The sump pump — it’s supposedly on your team, fighting the battle to remove collected water in the sump basin of the basement of your residence. But what happens to your home when it breaks? Why does it break down? All good questions. We have gathered some of the more common causes of sump pump failure so you can understand what’s going on.
How It Works
How a sump pump works is pretty simple. A hole dug in the lowest part of your basement or crawl space and that’s where the pump is. As it fills with water, the pump turns on (through electricity) and pushes water out away from the foundation of the home through piping to a storm drain. When the pump fails (and is often submerged in standing water beneath your home), it can leave you with contaminated water or still water that can damage your foundation and carry disease.
Why It Fails
Sump pump failure can happen for a variety of different reasons. We’ll start with the most common ways and end with the least.
The most common reason for sump pump failure is an electrical power outage as a result of bad weather or a storm. You can avoid this by having a backup generator with the ability to be manually activated.
Pump is Too Big or Too Small
An over or under-worked pump will not work efficiency, and will limit it’s lifespan. A pump that is too large will be underworked, while a pump that is too small will be overworked; both result in a shorter lifespan for your pump. Make sure you have the correct size. Click here for a buying guide.
Frozen Discharge Pipe
If the discharge pipe is frozen, or full of debris, guess where the water goes? Back through the pipe and into your basement, flooding it. Add a protective cover or grate to prevent this from happening. If you basement does flood due to a sump pump failure, call Rapid here.
Improper installation can result in several problems. Here are some common installation problems and resulting problems:
- Check valve on discharge line not installed. Without a check valve, you’ll hear the pump running, but it won’t be pumping.
- Incorrect diameter of discharge line. Most pumps require a small air-relief hole in the line to release pressure from the discharge pipe.
- Pump is placed in dirt or gravel. Dirt and gravel can enter your pump and cause clogs and damage, or interfere with the float alarm.
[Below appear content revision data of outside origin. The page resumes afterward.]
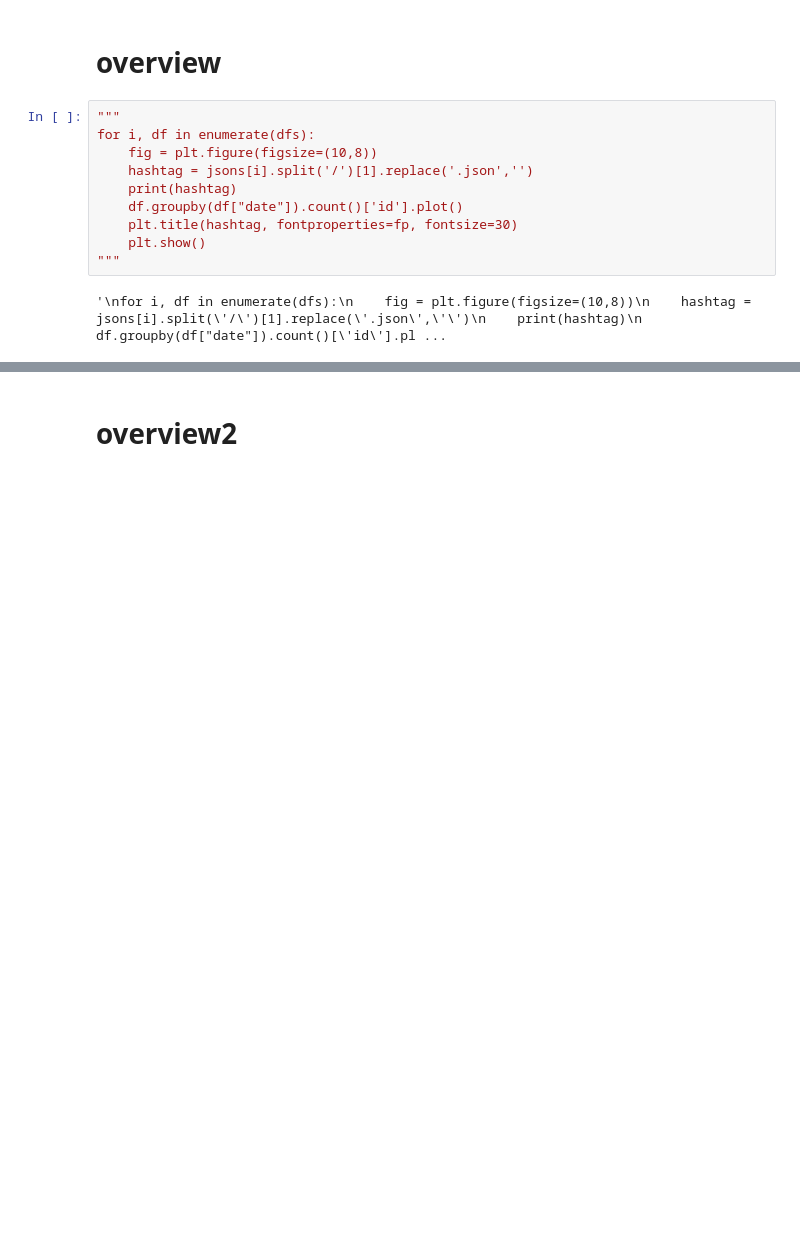
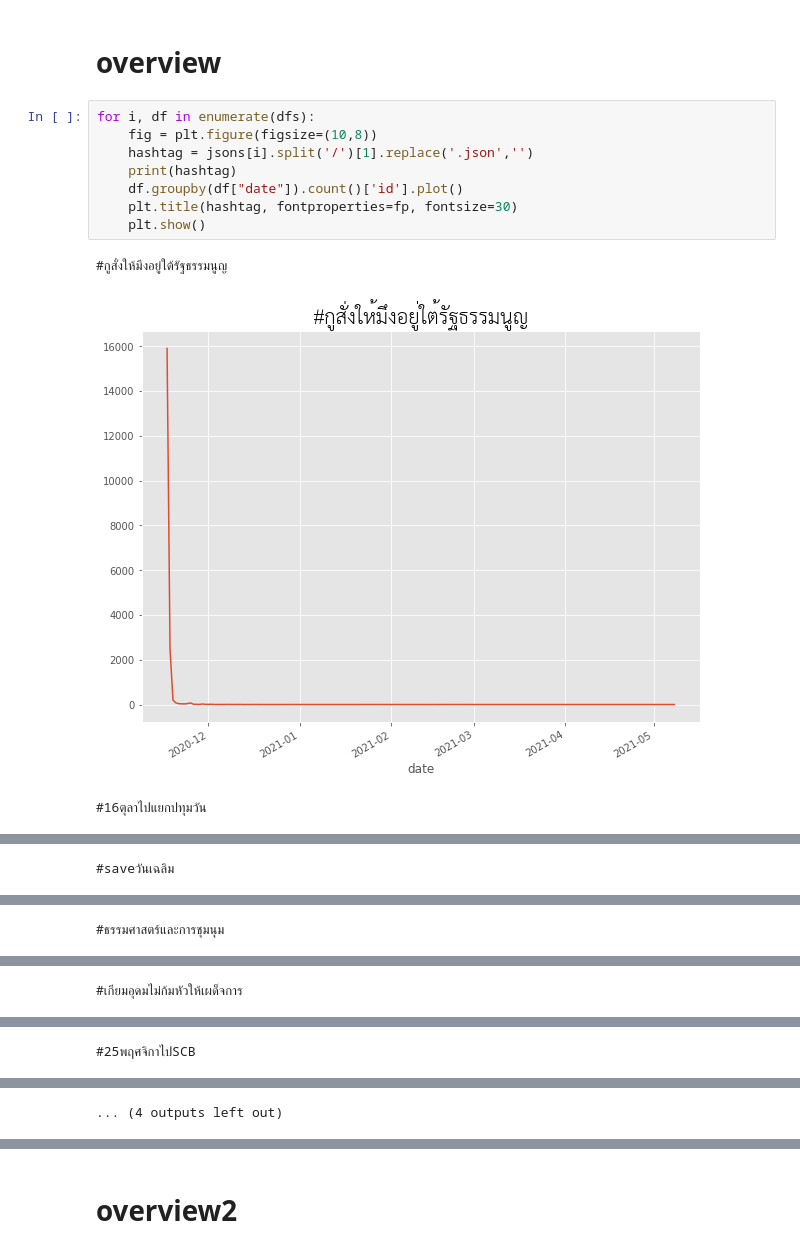
Before and after one commit to nozomiyamada/twitter_analysis, a Jupyter notebook: processing.ipynb, the cells around one changed output, grey strips where cells are left out. Saved outputs shown, nothing was run; the diff lists cells and outputs as text; blank space fills up the shorter version.

```diff
--- a/processing.ipynb
+++ b/processing.ipynb
@@ -75,14 +76,14 @@ Name: created_at, Length: 19065, dtype: object
 # %% [markdown]
 # overview
 # %%
-"""
 for i, df in enumerate(dfs):
     fig = plt.figure(figsize=(10,8))
     hashtag = jsons[i].split('/')[1].replace('.json','')
     print(hashtag)
     df.groupby(df["date"]).count()['id'].plot()
     plt.title(hashtag, fontproperties=fp, fontsize=30)
     plt.show()
-"""
 # %% [output]
-'\nfor i, df in enumerate(dfs):\n    fig = plt.figure(figsize=(10,8))\n    hashtag = jsons[i].split(\'/\')[1].replace(\'.json\',\'\')\n    print(hashtag)\n    df.groupby(df["date"]).count()[\'id\'].pl ...
+#กูสั่งให้มึงอยู่ใต้รัฐธรรมนูญ
+[figure, added]
+#16ตุลาไปแยกปทุมวัน
@@ -88,0 +91 @@ for i, df in enumerate(dfs):
+#saveวันเฉลิม
@@ -88,0 +93 @@ for i, df in enumerate(dfs):
+#ธรรมศาสตร์และการชุมนุม
@@ -88,0 +95 @@ for i, df in enumerate(dfs):
+#เกียมอุดมไม่ก้มหัวให้เผด็จการ
@@ -88,0 +97 @@ for i, df in enumerate(dfs):
+#25พฤศจิกาไปSCB
@@ -89 +99,2 @@ for i, df in enumerate(dfs):
+... (4 outputs left out)
 # %%
```
Also changed, not shown: parts of 9 cells of this notebook, 3 other files.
Sump pumps are great tools, but if used incorrectly or without taking the necessary steps to prevent failure, you could be left with a flooded basement and severe water damage. Don’t worry if this happens, though, our well-educated technicians at Rapid will clean up the mess and get your home back to normal. Learn more about water damage restoration here.